▶ What you have to do:
Go through the data below and report how many lines contain "useForm"; the reply holds only that number.

▶ Records:
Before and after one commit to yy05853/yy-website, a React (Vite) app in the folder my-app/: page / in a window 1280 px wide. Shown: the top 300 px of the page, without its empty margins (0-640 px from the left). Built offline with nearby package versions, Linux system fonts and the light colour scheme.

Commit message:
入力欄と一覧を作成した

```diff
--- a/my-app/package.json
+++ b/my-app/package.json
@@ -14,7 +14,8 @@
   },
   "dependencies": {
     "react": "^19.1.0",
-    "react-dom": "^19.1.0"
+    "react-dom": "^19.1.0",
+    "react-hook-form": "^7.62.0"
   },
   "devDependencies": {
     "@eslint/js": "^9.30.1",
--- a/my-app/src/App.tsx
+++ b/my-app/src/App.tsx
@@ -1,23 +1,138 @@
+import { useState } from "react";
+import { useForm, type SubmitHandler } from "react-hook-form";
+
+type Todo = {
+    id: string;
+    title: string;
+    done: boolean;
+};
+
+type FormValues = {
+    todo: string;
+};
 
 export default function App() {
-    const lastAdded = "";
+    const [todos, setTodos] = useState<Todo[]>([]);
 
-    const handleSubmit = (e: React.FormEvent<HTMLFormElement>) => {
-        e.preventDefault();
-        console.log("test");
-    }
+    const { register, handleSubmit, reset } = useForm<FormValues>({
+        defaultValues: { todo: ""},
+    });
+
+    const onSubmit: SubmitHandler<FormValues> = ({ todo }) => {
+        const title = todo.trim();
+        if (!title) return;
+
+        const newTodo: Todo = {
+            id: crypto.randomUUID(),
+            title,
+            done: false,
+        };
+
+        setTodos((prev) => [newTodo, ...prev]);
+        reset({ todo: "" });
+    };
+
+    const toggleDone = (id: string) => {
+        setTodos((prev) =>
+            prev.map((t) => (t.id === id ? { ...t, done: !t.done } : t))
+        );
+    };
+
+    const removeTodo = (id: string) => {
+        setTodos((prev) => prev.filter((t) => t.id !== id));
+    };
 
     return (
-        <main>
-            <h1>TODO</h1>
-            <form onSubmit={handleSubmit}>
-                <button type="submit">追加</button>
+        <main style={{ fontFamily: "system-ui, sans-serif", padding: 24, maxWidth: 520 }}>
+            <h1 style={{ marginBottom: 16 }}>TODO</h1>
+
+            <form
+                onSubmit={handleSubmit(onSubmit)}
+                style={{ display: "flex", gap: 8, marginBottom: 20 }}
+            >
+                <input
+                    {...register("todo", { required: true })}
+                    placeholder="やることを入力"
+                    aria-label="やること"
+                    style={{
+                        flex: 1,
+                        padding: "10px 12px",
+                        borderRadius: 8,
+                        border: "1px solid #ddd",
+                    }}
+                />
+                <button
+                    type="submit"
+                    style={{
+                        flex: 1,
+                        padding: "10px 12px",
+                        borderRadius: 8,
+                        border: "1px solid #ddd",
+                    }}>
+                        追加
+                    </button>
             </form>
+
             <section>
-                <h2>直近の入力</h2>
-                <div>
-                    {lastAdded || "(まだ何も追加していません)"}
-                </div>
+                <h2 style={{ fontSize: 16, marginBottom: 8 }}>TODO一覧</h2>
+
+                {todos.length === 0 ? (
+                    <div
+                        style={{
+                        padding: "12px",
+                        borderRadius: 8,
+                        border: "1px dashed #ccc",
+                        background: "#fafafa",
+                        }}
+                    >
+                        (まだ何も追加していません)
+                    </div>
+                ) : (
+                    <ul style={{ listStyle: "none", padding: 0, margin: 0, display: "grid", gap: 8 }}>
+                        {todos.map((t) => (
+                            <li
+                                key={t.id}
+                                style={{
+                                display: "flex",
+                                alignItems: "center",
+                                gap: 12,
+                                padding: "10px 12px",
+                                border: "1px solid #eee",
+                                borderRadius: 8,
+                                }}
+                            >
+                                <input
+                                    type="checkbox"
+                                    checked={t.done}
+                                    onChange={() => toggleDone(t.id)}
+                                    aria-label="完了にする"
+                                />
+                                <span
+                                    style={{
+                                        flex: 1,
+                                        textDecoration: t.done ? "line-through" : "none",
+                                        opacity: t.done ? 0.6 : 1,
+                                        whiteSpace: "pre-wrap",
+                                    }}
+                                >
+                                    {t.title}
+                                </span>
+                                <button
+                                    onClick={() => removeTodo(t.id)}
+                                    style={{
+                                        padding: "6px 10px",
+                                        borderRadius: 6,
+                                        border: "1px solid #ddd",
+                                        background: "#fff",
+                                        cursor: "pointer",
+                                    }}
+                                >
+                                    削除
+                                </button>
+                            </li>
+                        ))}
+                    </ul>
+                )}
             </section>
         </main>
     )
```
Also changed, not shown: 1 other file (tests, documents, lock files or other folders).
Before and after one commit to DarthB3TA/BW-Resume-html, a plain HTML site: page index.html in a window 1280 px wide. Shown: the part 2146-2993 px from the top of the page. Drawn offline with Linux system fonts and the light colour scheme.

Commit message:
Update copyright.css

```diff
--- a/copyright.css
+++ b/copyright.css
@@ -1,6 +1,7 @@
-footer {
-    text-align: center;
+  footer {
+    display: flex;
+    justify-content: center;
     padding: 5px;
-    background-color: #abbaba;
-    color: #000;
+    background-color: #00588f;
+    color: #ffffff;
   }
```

▶ Completed exercise:
2